Improve the Patient Experience in Your Medical Call Center  

Focus What You Do Based on What Matters Most to Your Patients

By Peter Lyle DeHaan, PhD

Our call center platforms generate a myriad of statistics. The vast number of them is sure to overwhelm any manager, so we pick a few key ones to track. Common ones are average speed to answer, hold time, and abandonment rate.

We also look at first call resolution and customer satisfaction. Specific to healthcare, we may look at patient acquisition cost, appointment setting, and physician referrals.

Author Peter Lyle DeHaan, PhD

Yet patients don’t care about these numbers. They have different things in mind. Therefore, the best way to improve the patient experience in your medical call center is to focus on what matters most to your patients and callers.

Provide Correct Answers

Your callers and your patients expect you to provide correct answers to their questions. Though this is of the utmost importance in a telephone triage setting—sometimes a matter of life and death—accuracy matters regardless of why they call.

Giving incorrect information will cause them to take wrong action or make incorrect decisions.

It may result in them calling again in hopes of talking with another agent to get a credible response. And they’ll always be likely to share their frustration with other people, damaging your brand in the process.

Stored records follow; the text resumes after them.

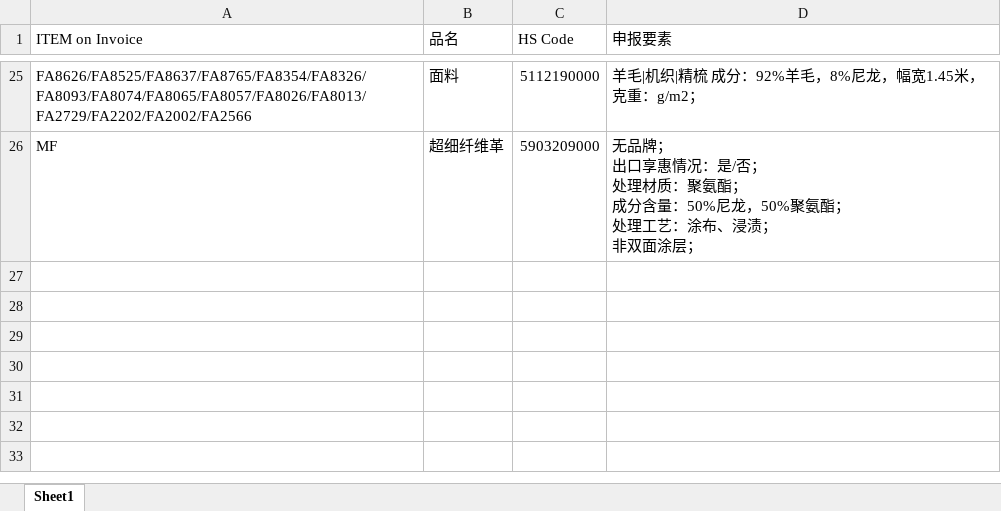
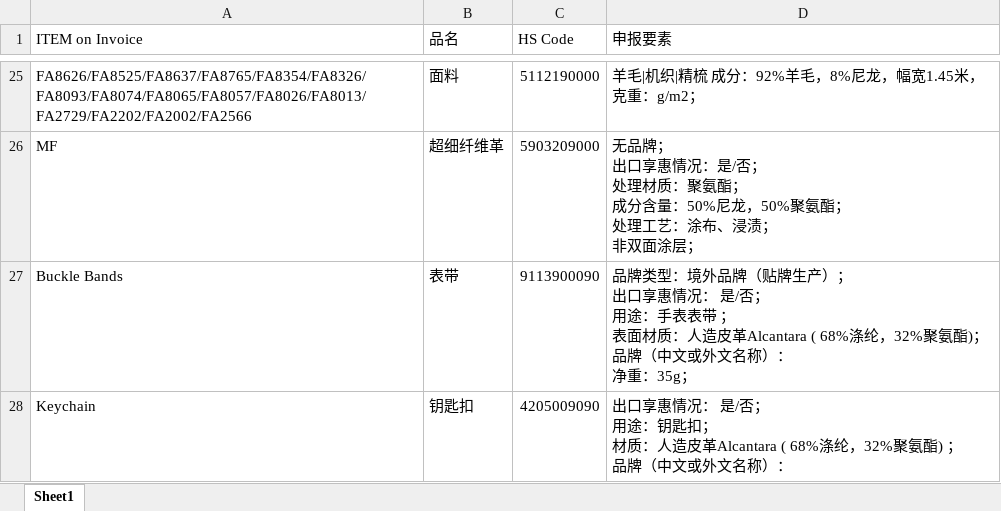
Before and after one commit to Michaelliu0102/Importdocgenerator, an Excel workbook: export_templates/出口申报要素对应表.xlsx, sheet Sheet1, drawn as a sheet; only a part is shown, gaps mark what is left out; values as stored, in another font and other column widths than the file's, no borders; ↵ is a line break in a cell; the diff names each change by its address in the sheet, - before the commit and + after, or states it on an @@ line.

Commit message:
Update item mappings and parser support

```diff
--- a/export_templates/出口申报要素对应表.xlsx (sheet Sheet1)
+++ b/export_templates/出口申报要素对应表.xlsx (sheet Sheet1)
+row 27: Buckle Bands | 表带 | 9113900090 | 品牌类型：境外品牌（贴牌生产）； ↵ 出口享惠情况： 是/否； ↵ 用途：手表表带 ； ↵ 表面材质：人造皮革Alcantara ( 68%涤纶，32%聚氨酯)； ↵ 品牌（中文或外文名称）： ↵ 净重：35g；
+row 28: Keychain | 钥匙扣 | 4205009090 | 出口享惠情况： 是/否； ↵ 用途：钥匙扣； ↵ 材质：人造皮革Alcantara ( 68%涤纶，32%聚氨酯) ； ↵ 品牌（中文或外文名称）：
```
Also changed, not shown: data/item和品名对应表.xlsx, data/进口商品识别规则.xlsx, 4 other files.
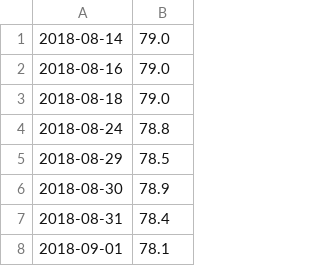
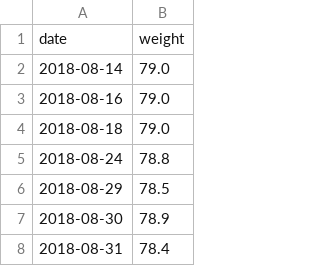
Before and after one commit to khanhnguyendata/logweight, a CSV file: weights.csv, drawn as a sheet; only a part is shown; the shorter side is filled out with more unchanged rows; the diff names each change by its address in the sheet, - before the commit and + after, or states it on an @@ line.

Commit message:
Add column names to budget, step, and weight CSV file

```diff
--- a/weights.csv
+++ b/weights.csv
+row 1: date | weight
```
Also changed, not shown: steps.csv, 1 other file.
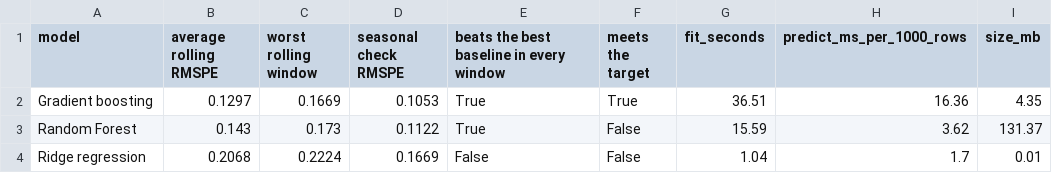
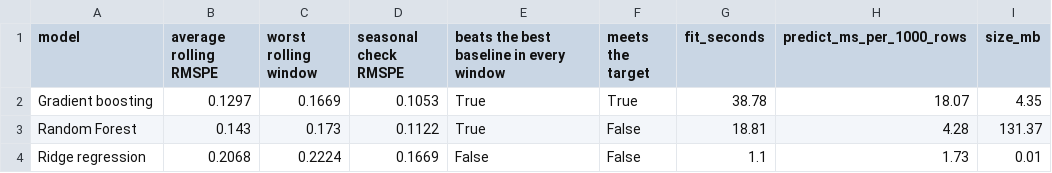
Before and after one commit to srishkyra/NEXTHIKES-IT-SOLUTIONS-Pvt.-Ltd.---PROJECT-6, a CSV file: outputs/tables/table_7_13_scorecard.csv, drawn as a sheet.

```diff
--- a/outputs/tables/table_7_13_scorecard.csv
+++ b/outputs/tables/table_7_13_scorecard.csv
@@ -1,4 +1,4 @@
 model,average rolling RMSPE,worst rolling window,seasonal check RMSPE,beats the best baseline in every window,meets the target,fit_seconds,predict_ms_per_1000_rows,size_mb
-Gradient boosting,0.1297,0.1669,0.1053,True,True,36.51,16.36,4.35
-Random Forest,0.143,0.173,0.1122,True,False,15.59,3.62,131.37
-Ridge regression,0.2068,0.2224,0.1669,False,False,1.04,1.7,0.01
+Gradient boosting,0.1297,0.1669,0.1053,True,True,38.78,18.07,4.35
+Random Forest,0.143,0.173,0.1122,True,False,18.81,4.28,131.37
+Ridge regression,0.2068,0.2224,0.1669,False,False,1.1,1.73,0.01
```
Also changed, not shown: outputs/tables/table_7_07_tuning_results_on_the_three_rolling_windows_sorted_within_ea.csv, outputs/tables/table_7_08_tuning_budget.csv, 8 other files.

Beyond providing correct answers, they need to believe that you did. This means communicating with confidence. Providing the right answer only to have the caller dismiss it, is only a slight improvement over providing the wrong answer.

Minimize Delays

Given the nature of call center work, it’s not possible to have an agent answer every call on the first ring and never place the patient on hold. Yet you should strive to minimize service delays for those who contact you. This will do much to improve the patient experience.

This means answering calls as quickly as possible. This must be by a real person, not a machine. Having a computer answer their call accomplishes little, except when automated solutions can fully address the reason for their call.

But guess what? Though automated solutions may address some caller questions, seldom do they provide a full resolution.

Beyond answering quickly is minimizing hold time. In this regard, it doesn’t matter how the call was put on hold.

They don’t care if they’re listening to on-hold music because a machine put them there or if a person did it. They’re still waiting. And they’re growing increasingly discontent as each second ticks by.

A nice customer friendly solution is to offer them the opportunity to receive a call back. Just make sure you follow through. If you don’t, they’ll call again, fuming as they wait to talk to your agent.

Offer Empathy

Medical call center agents handle the same type of calls all day long, day after day. They all to easily fall into a rut of moving from caller to caller with mechanical precision and detached emotion.

What is routine to them, however, is real and raw to the patient. What doesn’t strike agents as urgent may loom as an emergency to the caller. Treat it as such.

Agents should never forget the perspective of their callers, making sure to offer empathy and compassion to the patient’s situation. This may be the one hundredth such call for the agent, but it’s the first one for the caller.

Never lose sight of that as you seek to improve the patient experience.

Improve the Patient Experience Summary

Though you don’t want to disregard common call center metrics, adopt a patient-centric perspective.

Strive to provide correct answers, minimize delays, and offer empathy. If you do these three things, you’ll be far ahead of most every other medical call center.

Do this and your patients will appreciate it, even if they never tell you.

Read more in Peter Lyle DeHaan’s Healthcare Call Center Essentials, available in hardcover, paperback, and e-book.

Peter Lyle DeHaan, PhD, is the publisher and editor-in-chief of AnswerStat and Medical Call Center News covering the healthcare call center industry. Read his latest book, Sticky Customer Service.

By Peter Lyle DeHaan

Author Peter Lyle DeHaan, PhD, publishes books about business, customer service, the call center industry, and business and writing.